FE644 Participation in Florida Growth Management Decisions1 Roy Carriker2 1. This is EDIS document FE644, a publication of the Food and Resource Economics Department, Florida Cooperative Extension Service, Institute of Food and Agricultural Sciences, University of Florida, Gainesville, FL. Published August 2006. Please visit the EDIS website at http://edis.ifas.ufl.edu. 2. Roy Carriker, Professor, Food and Resource Economics Department, Florida Cooperative Extension Service, Institute of Food and Agricultural Sciences, University of Florida, Gainesville, FL. The Institute of Food and Agricultural Sciences (IFAS) is an Equal Opportunity Institution authorized to provide research, educational information and other services only to individuals and institutions that function with non-discrimination with respect to race, creed, color, religion, age, disability, sex, sexual orientation, marital status, national origin, political opinions or affiliations. U.S. Department of Agriculture, Cooperative Extension Service, University of Florida, IFAS, Florida A. & M. University Cooperative Extension Program, and Boards of County Commissioners Cooperating. Larry Arrington, Dean Introduction The 1985 Growth Management Act gives residents of communities the right to become involved at all levels of the local comprehensive planning and land development process. What follows is an introduction to the subject of public participation in Florida's official growth management decision processes. This synopsis is offered as general information for members of the public who wish to participate in that process. Basic Requirements for Public Participation 1. Each local government must give adequate public notice of each of its intended actions, usually by newspaper publication. 2. The local government must allow the public to participate in a meaningful way at noticed meetings and hearings before the local planning agency and the local governing body. Public Notification Local governments are required to publish notices in the local newspaper whenever they intend to: Amend their local comprehensive plan. Amend land development regulations. Issue or deny some types of development orders. Notices for plan amendments and zoning actions that change the text or involve more than ten acres of land must be at least two columns wide and ten inches in length and must have a heading such as Notice of Land Use Change, Notice of Plan Amendments, Notice of Zoning Change, or something similar. Notices may also include a map showing the location of the property that would be affected by the change. Notices must explain the time and place of hearings. Often, a notice will provide the name of a person to contact for more information. Once a notice is posted, the burden is on citizens to participate in the process, seek out necessary information, and follow through with written comments to the governing body.

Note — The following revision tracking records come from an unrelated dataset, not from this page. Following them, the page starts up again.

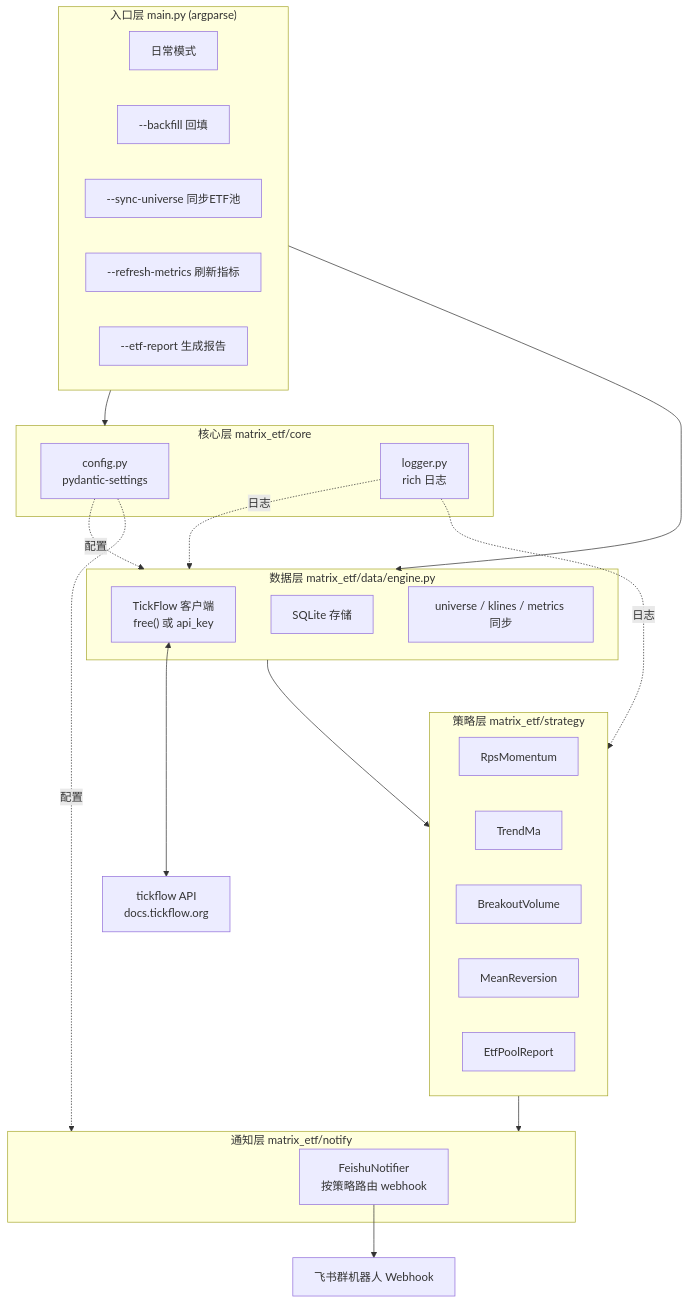
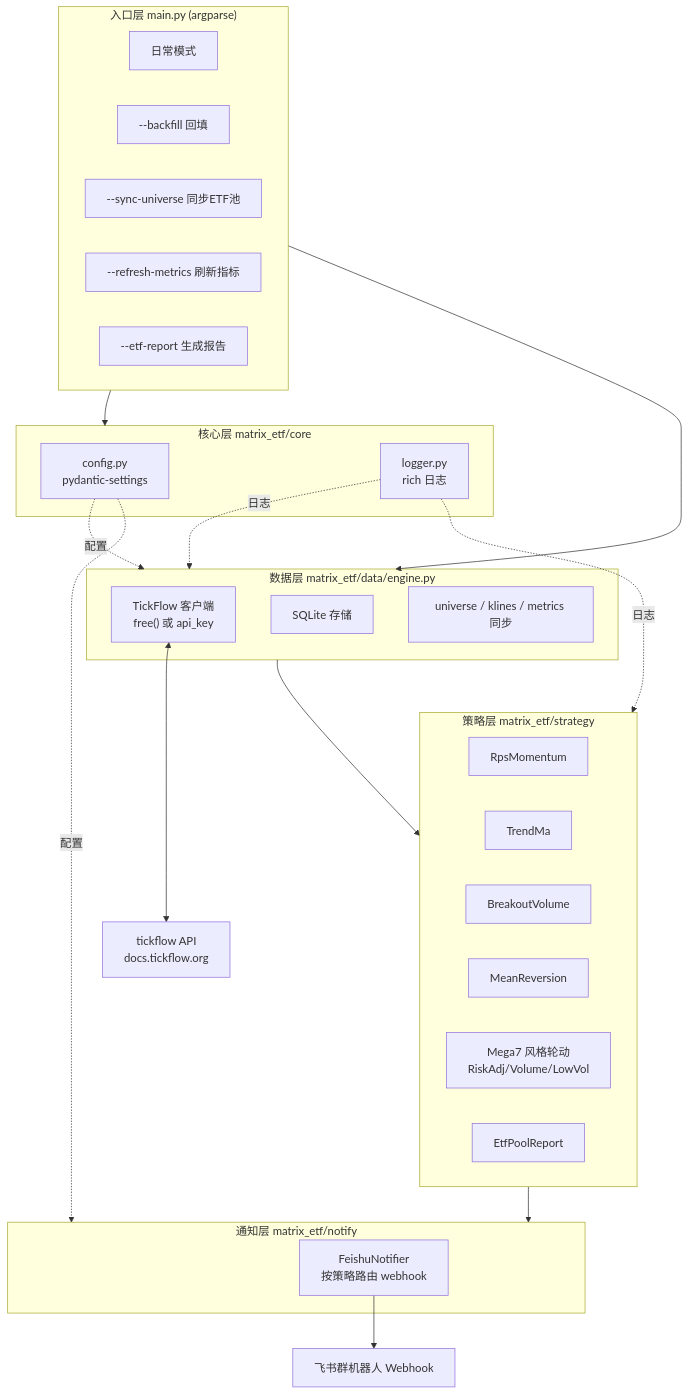
The first of 5 diagrams in docs/architecture.md (zongyangbigpolo/Matrix), drawn with Mermaid before and after one commit. The commit also changed other lines of this file and 15 other files, not shown here.

First line of the commit message:
Add data safeguards and Mega7 ETF strategies

````diff
--- a/docs/architecture.md
+++ b/docs/architecture.md
@@ -14,47 +14,48 @@
 ```mermaid
 flowchart TD
     subgraph CLI["入口层 main.py (argparse)"]
         A1["日常模式"]
         A2["--backfill 回填"]
         A3["--sync-universe 同步ETF池"]
         A4["--refresh-metrics 刷新指标"]
         A5["--etf-report 生成报告"]
     end
 
     subgraph CORE["核心层 matrix_etf/core"]
         C1["config.py<br/>pydantic-settings"]
         C2["logger.py<br/>rich 日志"]
     end
 
     subgraph DATA["数据层 matrix_etf/data/engine.py"]
         D1["TickFlow 客户端<br/>free() 或 api_key"]
         D2["SQLite 存储"]
         D3["universe / klines / metrics 同步"]
     end
 
     subgraph STRAT["策略层 matrix_etf/strategy"]
         S1["RpsMomentum"]
         S2["TrendMa"]
         S3["BreakoutVolume"]
         S4["MeanReversion"]
-        S5["EtfPoolReport"]
+        S5["Mega7 风格轮动<br/>RiskAdj/Volume/LowVol"]
+        S6["EtfPoolReport"]
     end
 
     subgraph NOTIFY["通知层 matrix_etf/notify"]
         N1["FeishuNotifier<br/>按策略路由 webhook"]
     end
 
     EXT1["tickflow API<br/>docs.tickflow.org"]
     EXT2["飞书群机器人 Webhook"]
 
     CLI --> CORE
     CLI --> DATA
     D1 <--> EXT1
     DATA --> STRAT
     STRAT --> NOTIFY
     N1 --> EXT2
     C1 -.配置.-> DATA
     C1 -.配置.-> NOTIFY
     C2 -.日志.-> DATA
     C2 -.日志.-> STRAT
 ```
````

Participation in Florida Growth Management Decisions 2 By law, citizens have a right to all documents that are in the public record, although citizens requesting documents may be required to pay a reasonable cost of copying. Public Participation Local governments may establish ground rules to govern the manner of public participation, such as rules of conduct at meetings, and time limits and locations for presentations. Citizens who comply with these rules must be allowed to have their say. Other laws, such as Florida's Sunshine Act and open records laws, also serve to ensure public access to documents and public officials. Advice Regarding Position Statements Once you have formulated a position, clarify it in writing. Send a copy of your written position statement to each agency that will be considering the matter (e.g., local planning staffs and agencies, and local governing bodies). Be sure to include your name, address, and phone number on the material you submit. Request that your name be placed on a mailing list so that you will receive all future notices related to the amendments, land development regulations, or development orders. Follow up to make sure your written statement has been received by all parties. Keep a copy of all correspondence. Standing The submission of a written statement to the local government may help demonstrate that you have properly participated in the process in a manner that would give you standing later to challenge a decision that is adverse to your interests. Public Meetings If a sign-in sheet is provided, record your presence. If you speak, speak from written materials. This helps keep your statements to the point. Provide a copy of your written materials to the presiding officer for the hearing. Keep a copy of your written materials for your own records. Remember, your written materials will become part of the record of the proceedings and can be used to prove your participation in the process for the purpose of establishing standing to challenge later actions. Resolving Differences Informally While formal public participation is important, it may be possible to have your concerns addressed by communicating informally with developers, elected officials, appropriate staff, and other participants. Having your concerns and the concerns of other affected persons incorporated early in the plan amendment process may save time and be less costly for all parties involved. Additional Sources of Information on Public Participation A number of internet sites contain thorough and helpful information about all aspects of comprehensive planning and land development regulation in Florida. Two of the most comprehensive are maintained by 1000 Friends of Florida at http://www.1000friendsofflorida.org, and by the Florida Department of Community Affairs at http://www.dca.state.fl.us. Other suggested reading includes EDIS documents FE642, Comprehensive Planning for Growth Management in Florida; FE643, Florida's Growth Management Act: An Introduction and Overview; and FE645, Florida Growth Management: Public Participation and the Plan Amendment Process.